**Provided entries**
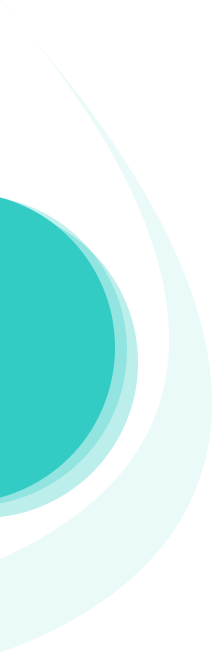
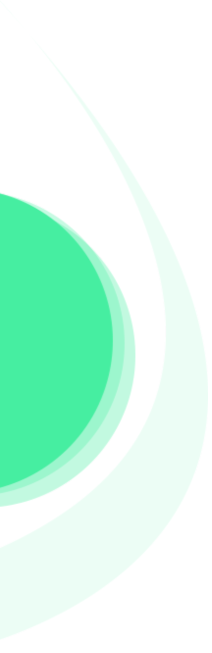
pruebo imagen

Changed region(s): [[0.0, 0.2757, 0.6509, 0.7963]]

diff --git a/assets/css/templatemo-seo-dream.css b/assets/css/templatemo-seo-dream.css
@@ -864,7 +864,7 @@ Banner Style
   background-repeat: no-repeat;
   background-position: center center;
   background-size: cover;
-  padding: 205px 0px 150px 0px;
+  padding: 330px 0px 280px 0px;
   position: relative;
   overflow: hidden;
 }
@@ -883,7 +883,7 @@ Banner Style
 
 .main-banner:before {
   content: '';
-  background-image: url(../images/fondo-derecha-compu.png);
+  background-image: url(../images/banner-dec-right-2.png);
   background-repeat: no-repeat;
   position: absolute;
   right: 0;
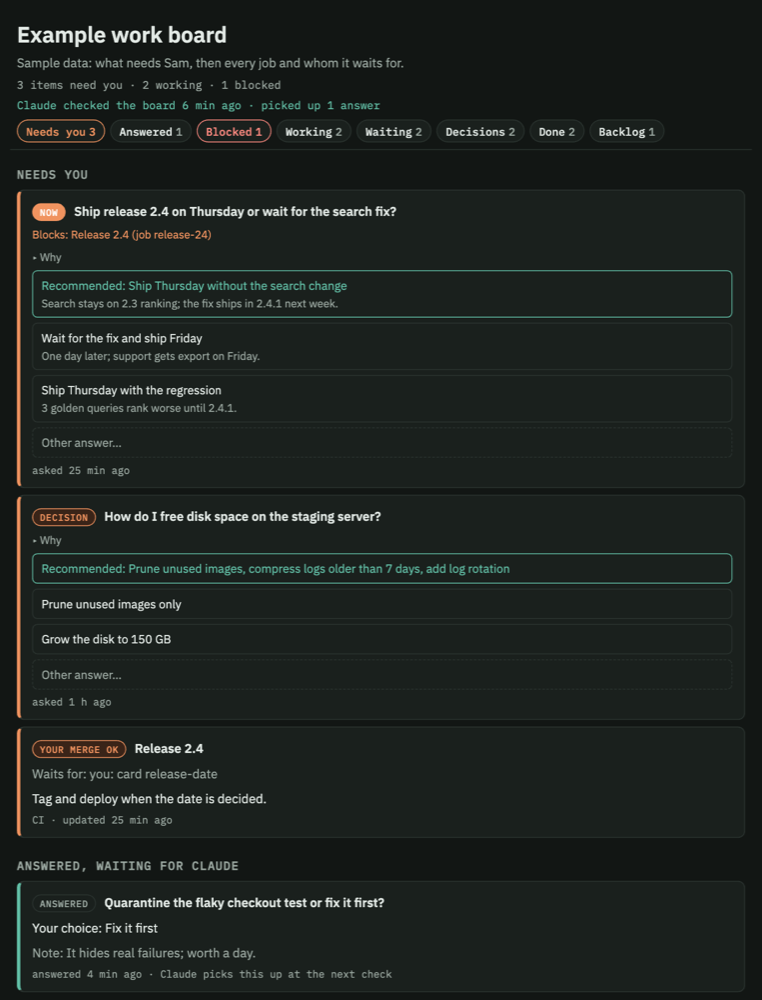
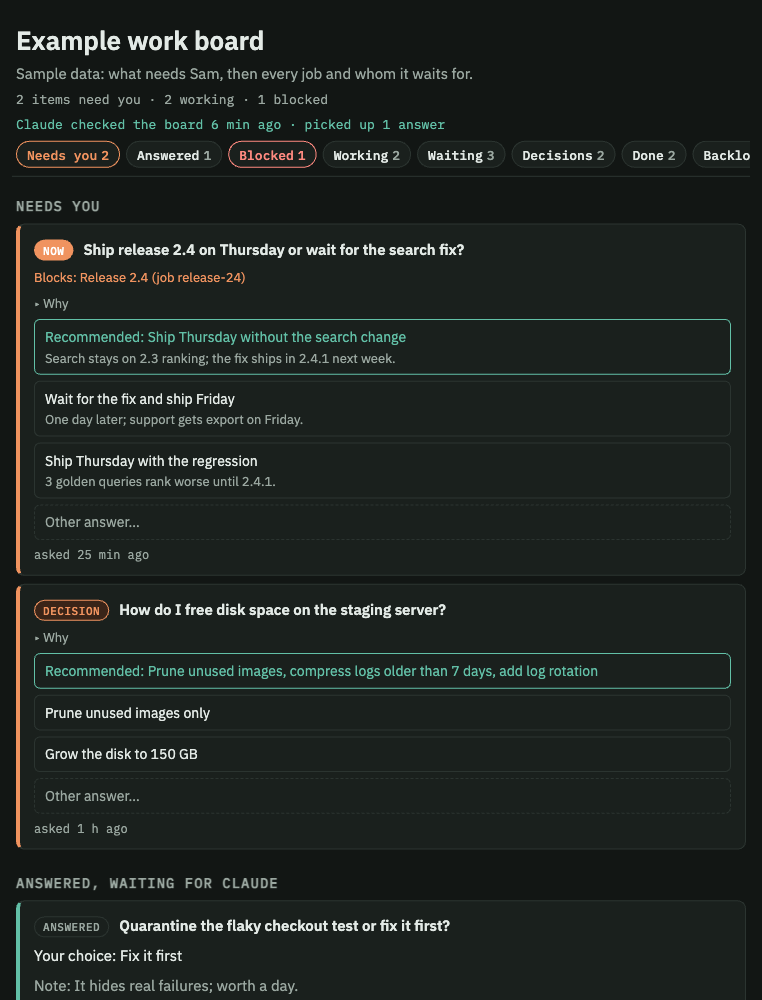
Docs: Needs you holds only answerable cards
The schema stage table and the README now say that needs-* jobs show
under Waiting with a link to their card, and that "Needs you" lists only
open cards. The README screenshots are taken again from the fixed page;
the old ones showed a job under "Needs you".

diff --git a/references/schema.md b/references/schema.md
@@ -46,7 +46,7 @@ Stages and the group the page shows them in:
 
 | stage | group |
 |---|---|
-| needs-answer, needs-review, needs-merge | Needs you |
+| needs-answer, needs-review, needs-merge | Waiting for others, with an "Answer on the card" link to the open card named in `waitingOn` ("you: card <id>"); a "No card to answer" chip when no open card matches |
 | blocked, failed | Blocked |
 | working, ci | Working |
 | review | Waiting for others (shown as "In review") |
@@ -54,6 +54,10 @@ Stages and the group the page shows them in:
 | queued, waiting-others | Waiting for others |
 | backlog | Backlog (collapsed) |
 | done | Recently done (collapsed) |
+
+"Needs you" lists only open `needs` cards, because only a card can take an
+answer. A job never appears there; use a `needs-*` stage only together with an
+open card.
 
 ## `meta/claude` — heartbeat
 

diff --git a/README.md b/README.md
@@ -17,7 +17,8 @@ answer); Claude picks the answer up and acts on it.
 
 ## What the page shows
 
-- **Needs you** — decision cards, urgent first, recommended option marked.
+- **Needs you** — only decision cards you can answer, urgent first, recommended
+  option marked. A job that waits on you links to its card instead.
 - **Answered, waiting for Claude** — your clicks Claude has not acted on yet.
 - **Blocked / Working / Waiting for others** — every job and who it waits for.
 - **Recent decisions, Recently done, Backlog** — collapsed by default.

**Assigned task**
Above are records; repeat only the lines starting at the line with "-54,6 +54,10 @@" and ending at the line with "## What the page shows", exactly as they appear, both included.

**Answer section**
@@ -54,6 +54,10 @@ Stages and the group the page shows them in:
 | queued, waiting-others | Waiting for others |
 | backlog | Backlog (collapsed) |
 | done | Recently done (collapsed) |
+
+"Needs you" lists only open `needs` cards, because only a card can take an
+answer. A job never appears there; use a `needs-*` stage only together with an
+open card.
 
 ## `meta/claude` — heartbeat
 

diff --git a/README.md b/README.md
@@ -17,7 +17,8 @@ answer); Claude picks the answer up and acts on it.
 
 ## What the page shows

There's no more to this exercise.